● **TASK**
Once the pictures are set aside, output all the records exactly.

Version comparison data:
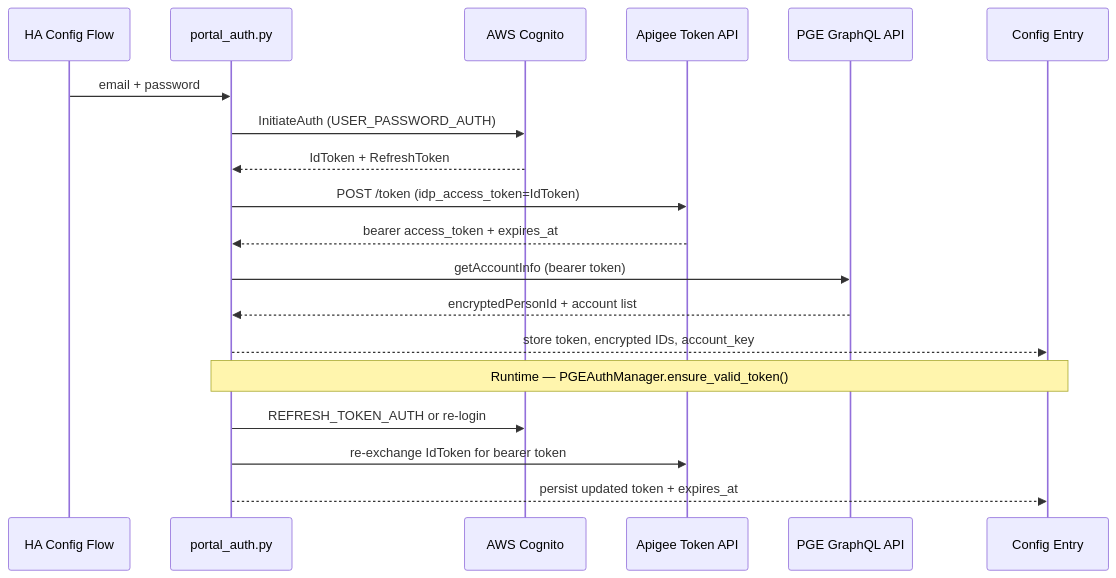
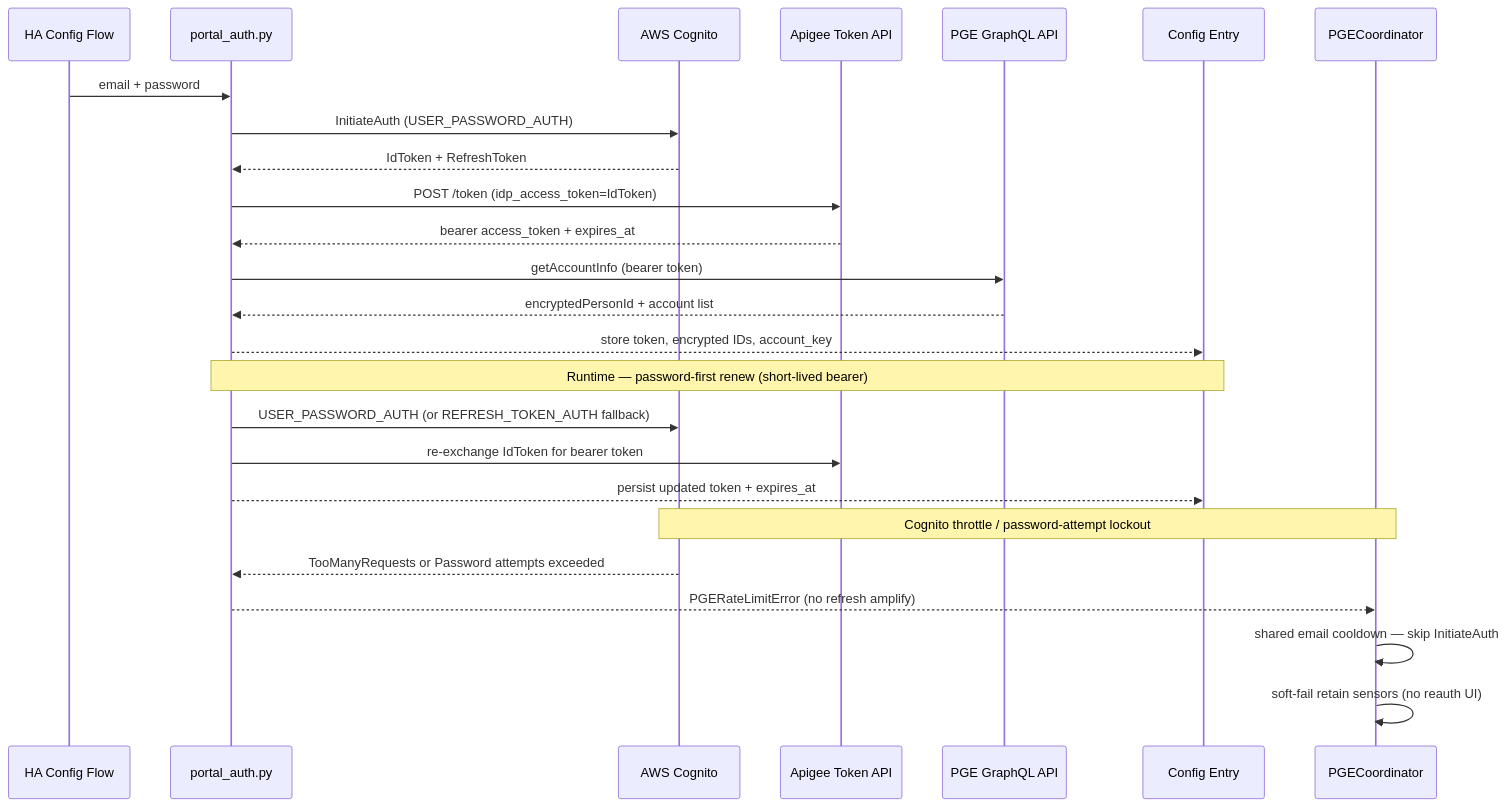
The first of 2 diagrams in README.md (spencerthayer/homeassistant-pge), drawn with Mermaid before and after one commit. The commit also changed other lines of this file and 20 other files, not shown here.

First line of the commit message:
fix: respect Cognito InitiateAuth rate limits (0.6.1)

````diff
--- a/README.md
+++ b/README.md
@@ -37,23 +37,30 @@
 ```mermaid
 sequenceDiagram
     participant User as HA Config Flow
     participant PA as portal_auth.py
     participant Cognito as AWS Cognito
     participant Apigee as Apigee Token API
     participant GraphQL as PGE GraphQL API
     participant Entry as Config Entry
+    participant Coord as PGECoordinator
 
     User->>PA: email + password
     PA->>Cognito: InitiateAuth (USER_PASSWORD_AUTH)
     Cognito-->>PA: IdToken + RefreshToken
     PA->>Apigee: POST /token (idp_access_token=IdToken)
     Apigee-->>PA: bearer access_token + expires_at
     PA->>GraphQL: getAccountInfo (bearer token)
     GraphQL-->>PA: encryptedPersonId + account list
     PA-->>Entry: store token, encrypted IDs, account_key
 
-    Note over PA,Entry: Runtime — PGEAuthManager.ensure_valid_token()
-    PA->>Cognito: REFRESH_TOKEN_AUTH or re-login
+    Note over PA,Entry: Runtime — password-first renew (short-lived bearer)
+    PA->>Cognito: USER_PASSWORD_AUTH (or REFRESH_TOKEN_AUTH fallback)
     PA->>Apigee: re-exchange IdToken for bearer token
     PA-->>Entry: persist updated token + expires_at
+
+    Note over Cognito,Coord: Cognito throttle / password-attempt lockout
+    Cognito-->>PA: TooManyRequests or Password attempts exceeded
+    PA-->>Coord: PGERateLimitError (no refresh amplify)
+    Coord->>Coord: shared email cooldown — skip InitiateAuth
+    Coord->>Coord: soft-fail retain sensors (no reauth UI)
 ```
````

● **EXERCISE RESULT**
The first of 2 diagrams in README.md (spencerthayer/homeassistant-pge), drawn with Mermaid before and after one commit. The commit also changed other lines of this file and 20 other files, not shown here.

First line of the commit message:
fix: respect Cognito InitiateAuth rate limits (0.6.1)

````diff
--- a/README.md
+++ b/README.md
@@ -37,23 +37,30 @@
 ```mermaid
 sequenceDiagram
     participant User as HA Config Flow
     participant PA as portal_auth.py
     participant Cognito as AWS Cognito
     participant Apigee as Apigee Token API
     participant GraphQL as PGE GraphQL API
     participant Entry as Config Entry
+    participant Coord as PGECoordinator
 
     User->>PA: email + password
     PA->>Cognito: InitiateAuth (USER_PASSWORD_AUTH)
     Cognito-->>PA: IdToken + RefreshToken
     PA->>Apigee: POST /token (idp_access_token=IdToken)
     Apigee-->>PA: bearer access_token + expires_at
     PA->>GraphQL: getAccountInfo (bearer token)
     GraphQL-->>PA: encryptedPersonId + account list
     PA-->>Entry: store token, encrypted IDs, account_key
 
-    Note over PA,Entry: Runtime — PGEAuthManager.ensure_valid_token()
-    PA->>Cognito: REFRESH_TOKEN_AUTH or re-login
+    Note over PA,Entry: Runtime — password-first renew (short-lived bearer)
+    PA->>Cognito: USER_PASSWORD_AUTH (or REFRESH_TOKEN_AUTH fallback)
     PA->>Apigee: re-exchange IdToken for bearer token
     PA-->>Entry: persist updated token + expires_at
+
+    Note over Cognito,Coord: Cognito throttle / password-attempt lockout
+    Cognito-->>PA: TooManyRequests or Password attempts exceeded
+    PA-->>Coord: PGERateLimitError (no refresh amplify)
+    Coord->>Coord: shared email cooldown — skip InitiateAuth
+    Coord->>Coord: soft-fail retain sensors (no reauth UI)
 ```
````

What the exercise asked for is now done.